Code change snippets
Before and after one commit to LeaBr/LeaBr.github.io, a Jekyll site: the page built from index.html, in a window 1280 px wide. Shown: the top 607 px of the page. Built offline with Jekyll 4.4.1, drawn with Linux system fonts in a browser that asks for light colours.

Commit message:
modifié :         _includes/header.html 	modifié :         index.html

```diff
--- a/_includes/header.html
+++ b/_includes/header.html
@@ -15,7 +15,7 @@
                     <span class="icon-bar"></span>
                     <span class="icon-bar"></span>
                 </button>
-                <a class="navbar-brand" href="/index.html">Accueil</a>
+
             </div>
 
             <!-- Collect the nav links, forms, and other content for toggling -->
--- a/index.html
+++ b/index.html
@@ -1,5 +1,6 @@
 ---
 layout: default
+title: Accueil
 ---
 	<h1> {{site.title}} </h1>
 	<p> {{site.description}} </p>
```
---
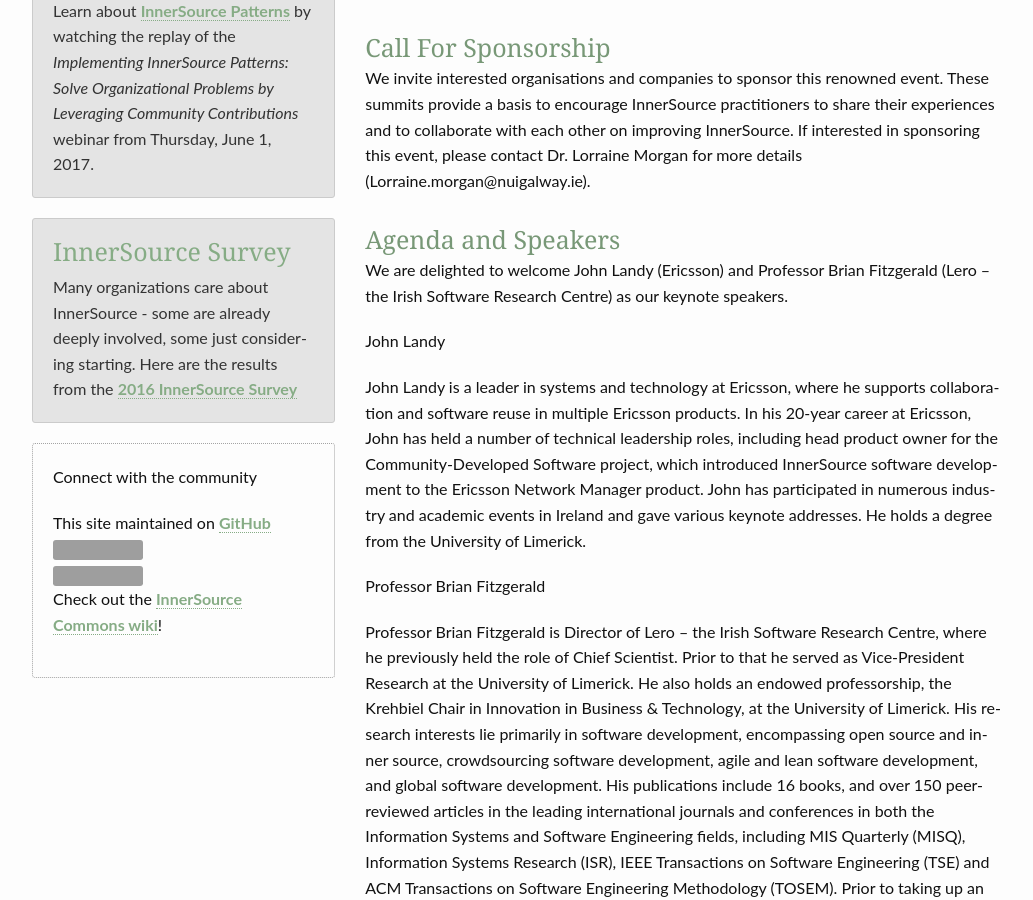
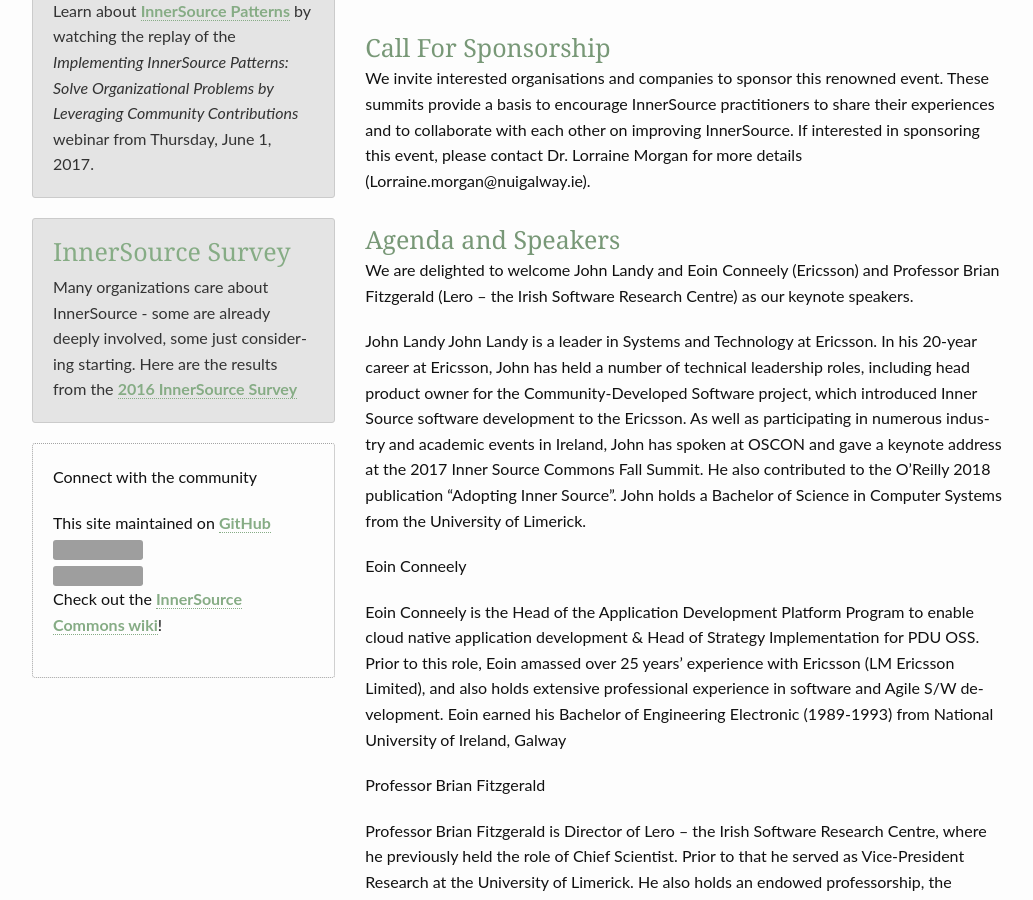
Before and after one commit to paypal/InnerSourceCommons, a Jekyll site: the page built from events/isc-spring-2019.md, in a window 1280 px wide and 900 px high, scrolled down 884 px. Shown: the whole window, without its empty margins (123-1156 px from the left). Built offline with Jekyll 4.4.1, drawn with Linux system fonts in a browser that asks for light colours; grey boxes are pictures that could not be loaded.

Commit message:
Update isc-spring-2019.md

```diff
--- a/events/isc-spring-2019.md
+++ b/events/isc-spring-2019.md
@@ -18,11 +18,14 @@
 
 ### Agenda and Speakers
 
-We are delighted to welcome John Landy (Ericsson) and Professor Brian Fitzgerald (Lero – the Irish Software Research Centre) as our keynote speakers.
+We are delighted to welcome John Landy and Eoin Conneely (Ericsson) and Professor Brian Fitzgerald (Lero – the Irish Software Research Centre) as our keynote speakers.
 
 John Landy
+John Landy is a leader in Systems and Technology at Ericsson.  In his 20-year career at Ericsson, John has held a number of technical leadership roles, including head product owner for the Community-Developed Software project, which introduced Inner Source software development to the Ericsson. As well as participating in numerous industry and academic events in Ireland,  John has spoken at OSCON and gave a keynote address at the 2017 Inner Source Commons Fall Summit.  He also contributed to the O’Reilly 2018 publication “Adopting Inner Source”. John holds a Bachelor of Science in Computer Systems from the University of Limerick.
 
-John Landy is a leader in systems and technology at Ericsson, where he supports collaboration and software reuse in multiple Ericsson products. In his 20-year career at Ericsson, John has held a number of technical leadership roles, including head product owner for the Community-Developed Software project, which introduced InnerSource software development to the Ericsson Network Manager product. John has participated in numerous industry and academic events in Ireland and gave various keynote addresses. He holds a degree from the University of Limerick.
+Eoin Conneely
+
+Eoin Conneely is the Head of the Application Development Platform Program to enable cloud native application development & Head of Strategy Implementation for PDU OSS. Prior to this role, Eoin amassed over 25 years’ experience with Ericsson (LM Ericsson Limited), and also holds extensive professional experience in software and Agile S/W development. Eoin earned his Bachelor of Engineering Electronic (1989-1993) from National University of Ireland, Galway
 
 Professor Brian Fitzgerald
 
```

» **Problem to solve**
Find the word "Brian" in the entries above and gather every line that holds it.

» **Exercise answer**
-We are delighted to welcome John Landy (Ericsson) and Professor Brian Fitzgerald (Lero – the Irish Software Research Centre) as our keynote speakers.
+We are delighted to welcome John Landy and Eoin Conneely (Ericsson) and Professor Brian Fitzgerald (Lero – the Irish Software Research Centre) as our keynote speakers.
 Professor Brian Fitzgerald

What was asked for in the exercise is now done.